Scientists have figured out that the species has the ability to survive in colder climates.

Researchers compared the physiology of the Joro spider to its relatives, the golden orb weavers that already inhabit places like Georgia and Florida.

"They've got a higher metabolic rate, they've got a faster heartbeat and what this means in practice is, it can deal with colder temperatures for longer," explained Linda Rayor, a behavioral ecologist at Cornell University.

Even though it may provide no great comfort to people with an irrational fear of creepy, crawly things, Rayor said this species of spider is not harmful to people or pets.

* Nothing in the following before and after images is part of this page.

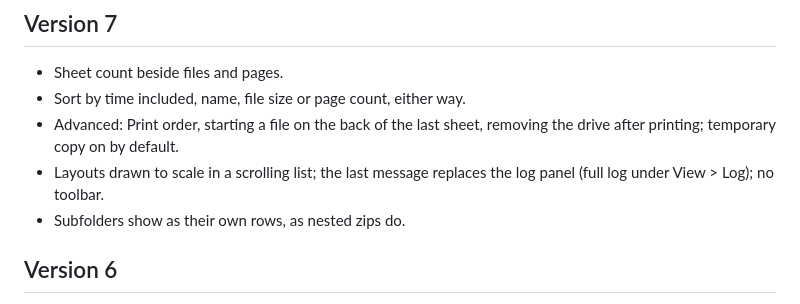
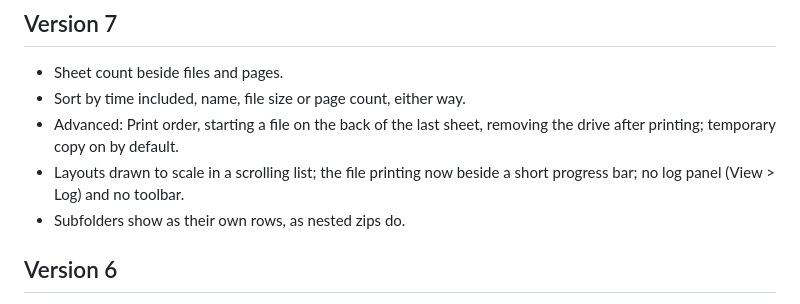
Before and after one commit to anubhab001/printtool, a Markdown page: CHANGELOG.md, the part around the change. Rendered like a GitHub page.

Commit message:
No log panel

```diff
--- a/CHANGELOG.md
+++ b/CHANGELOG.md
@@ -4,7 +4,7 @@
 - Sheet count beside files and pages.
 - Sort by time included, name, file size or page count, either way.
 - Advanced: Print order, starting a file on the back of the last sheet, removing the drive after printing; temporary copy on by default.
-- Layouts drawn to scale in a scrolling list; the last message replaces the log panel (full log under View > Log); no toolbar.
+- Layouts drawn to scale in a scrolling list; the file printing now beside a short progress bar; no log panel (View > Log) and no toolbar.
 - Subfolders show as their own rows, as nested zips do.
 
 ## Version 6
```
Also changed, not shown: docs/printtool-screenshot.png, 1 other file.
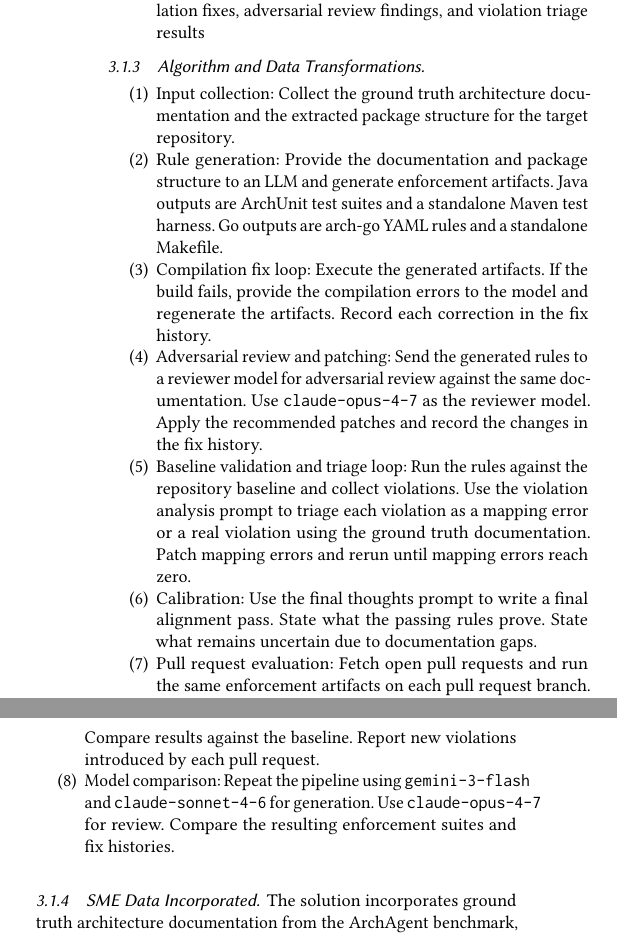
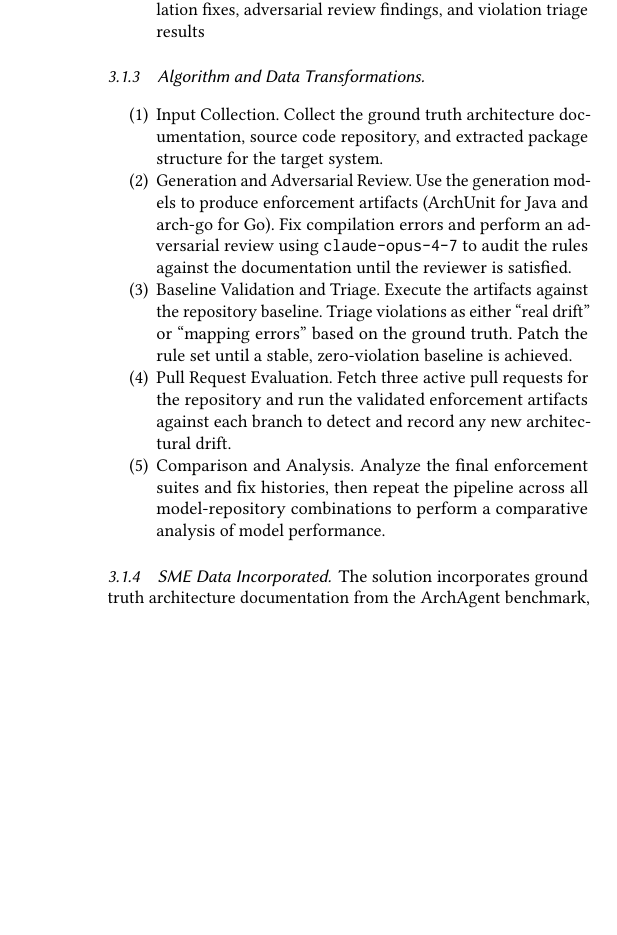
Before and after one commit to Mebsina/cs6356-archunit, a LaTeX paper (report/main.tex): two parts of the columns of page 3 of 11 before the commit and part of one column of page 3 of 11 after it, the two joined at a grey line, cut so that both start at the same text, the shorter picture padded with empty space. Compiled offline with pdfLaTeX.

Commit message:
docs: update steps

```diff
--- a/report/main.tex
+++ b/report/main.tex
@@ -303,14 +303,11 @@ We propose an automated enforcement pipeline that translates recovered software
 
 \subsubsection{Algorithm and Data Transformations}
 \begin{enumerate}
-    \item Input collection: Collect the ground truth architecture documentation and the extracted package structure for the target repository.
-    \item Rule generation: Provide the documentation and package structure to an LLM and generate enforcement artifacts. Java outputs are ArchUnit test suites and a standalone Maven test harness. Go outputs are arch-go YAML rules and a standalone Makefile.
-    \item Compilation fix loop: Execute the generated artifacts. If the build fails, provide the compilation errors to the model and regenerate the artifacts. Record each correction in the fix history.
-    \item Adversarial review and patching: Send the generated rules to a reviewer model for adversarial review against the same documentation. Use \texttt{claude-opus-4-7} as the reviewer model. Apply the recommended patches and record the changes in the fix history.
-    \item Baseline validation and triage loop: Run the rules against the repository baseline and collect violations. Use the violation analysis prompt to triage each violation as a mapping error or a real violation using the ground truth documentation. Patch mapping errors and rerun until mapping errors reach zero.
-    \item Calibration: Use the final thoughts prompt to write a final alignment pass. State what the passing rules prove. State what remains uncertain due to documentation gaps.
-    \item Pull request evaluation: Fetch open pull requests and run the same enforcement artifacts on each pull request branch. Compare results against the baseline. Report new violations introduced by each pull request.
-    \item Model comparison: Repeat the pipeline using \texttt{gemini-3-flash} and \texttt{claude-sonnet-4-6} for generation. Use \texttt{claude-opus-4-7} for review. Compare the resulting enforcement suites and fix histories.
+    \item Input Collection. Collect the ground truth architecture documentation, source code repository, and extracted package structure for the target system.
+    \item Generation and Adversarial Review. Use the generation models to produce enforcement artifacts (ArchUnit for Java and arch-go for Go). Fix compilation errors and perform an adversarial review using \texttt{claude-opus-4-7} to audit the rules against the documentation until the reviewer is satisfied.
+    \item Baseline Validation and Triage. Execute the artifacts against the repository baseline. Triage violations as either ``real drift'' or ``mapping errors'' based on the ground truth. Patch the rule set until a stable, zero-violation baseline is achieved.
+    \item Pull Request Evaluation. Fetch three active pull requests for the repository and run the validated enforcement artifacts against each branch to detect and record any new architectural drift.
+    \item Comparison and Analysis. Analyze the final enforcement suites and fix histories, then repeat the pipeline across all model-repository combinations to perform a comparative analysis of model performance.
 \end{enumerate}
 
 \subsubsection{SME Data Incorporated}
```
Also changed, not shown: report/main.tex (4 more changed lines).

"You pretty much would have to put your finger in front of their mouth and then persuade them to bite you for them to actually do it," she said.

The invasive species doesn't even pose a threat to the local ecosystem, according to Rayor.

"Spiders are basically good actors," she added. "Spiders take down insect prey, primary. So they're eating grasshoppers; they're eating stink bugs."

Before you celebrate that last fact, Rayor admitted that she hasn't seen a Joro spider make a meal of the pesky stink bug, it's just a theory.

So is the notion that the spider will trek northward, perhaps to Rochester and the Finger Lakes region. She said the truth is, no one really knows how far north they will spread.

"If it does come up here, I want to say they're beautiful," Rayor gushed. "They're really gorgeous. They have these big, golden webs that shine into the light and I can hardly wait to start tossing prey into their webs. They're pretty fun to watch."

I'll get the smelling salts.